- Marvel Cinematic Universe: Plenty of nicer heroes. Captain America? An old-fashioned Brooklyn kid who is incredibly polite and humble... and will completely mess you up if you cross a line with him. Thor? A big, grinning puppy dog of a guy — just mind the hammer and the whole weather-related pyrotechnics. And then there's Phillip Coulson. Unassuming, squishy Muggle, looks and acts like a high-school principal. Treats his team like his kids. Completely unflappable dealing with everything from alien invaders (Loki), H.Y.D.R.A. agents, and even Ghost Rider. Establishing Character Moment? Threatening to taze Tony Stark, and watch Supernanny while Stark was drooling into the carpet.
- Shichiroji from Seven Samurai, while a strict coach, is friendly, well-meaning and an all-round nice guy. However, when Kikuchiyo exposes the stolen samurai armour found at Manzo's house, he snaps. He tackles Kikuchiyo and lashes out at the farmers bringing it by hurling a spear in their direction.
- Mr. Deeds:
Jan: I'm sorry, but all I here is 'blah, blah, blah, I'm a dirty tramp!'
- Deeds is one of the nicest people in the movie, but harm or say bad language in front of the ladies, or insult his upbringing and he'll answer back by kicking your ass.

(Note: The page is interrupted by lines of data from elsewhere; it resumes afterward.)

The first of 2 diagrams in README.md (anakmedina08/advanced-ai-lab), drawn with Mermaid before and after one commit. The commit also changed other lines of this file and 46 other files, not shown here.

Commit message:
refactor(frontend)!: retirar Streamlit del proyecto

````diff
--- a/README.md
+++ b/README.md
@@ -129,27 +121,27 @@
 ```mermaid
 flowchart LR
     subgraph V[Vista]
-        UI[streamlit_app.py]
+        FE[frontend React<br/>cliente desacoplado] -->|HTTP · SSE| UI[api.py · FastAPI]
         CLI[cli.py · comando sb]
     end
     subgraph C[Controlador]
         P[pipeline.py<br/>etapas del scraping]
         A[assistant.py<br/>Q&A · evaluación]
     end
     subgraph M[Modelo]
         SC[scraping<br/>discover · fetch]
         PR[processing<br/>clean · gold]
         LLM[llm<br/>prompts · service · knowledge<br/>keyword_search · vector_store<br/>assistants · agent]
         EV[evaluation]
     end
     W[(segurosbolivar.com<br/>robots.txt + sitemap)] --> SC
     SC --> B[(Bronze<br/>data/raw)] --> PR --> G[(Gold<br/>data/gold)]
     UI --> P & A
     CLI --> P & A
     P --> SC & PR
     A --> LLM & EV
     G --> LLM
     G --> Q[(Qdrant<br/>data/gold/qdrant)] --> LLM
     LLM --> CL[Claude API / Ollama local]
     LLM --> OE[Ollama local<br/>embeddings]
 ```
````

- Jan herself is a nice lady who looks for Deeds, but as Pam discovers, has nothing but contempt for her deceiving the poor guy, and mocks her attempts at an apology.
- Seymour in Mamas Boy is a kind, generous old man who has supported Jeffrey ever since he was a child. However, whenever Jeffrey misbehaves, slacks off or disrespects Seymour, the old man will put his foot down.
- Hermit the Old Wizard in Adventure In Kigan Castle is a kind old man but he fights dirty. In one scene, he one-ups Granny the Old Witch, who was trying to make Osami join forces with her, by putting Osami under a sleeping spell so that Granny can't talk to him.
Beware The Nice Ones /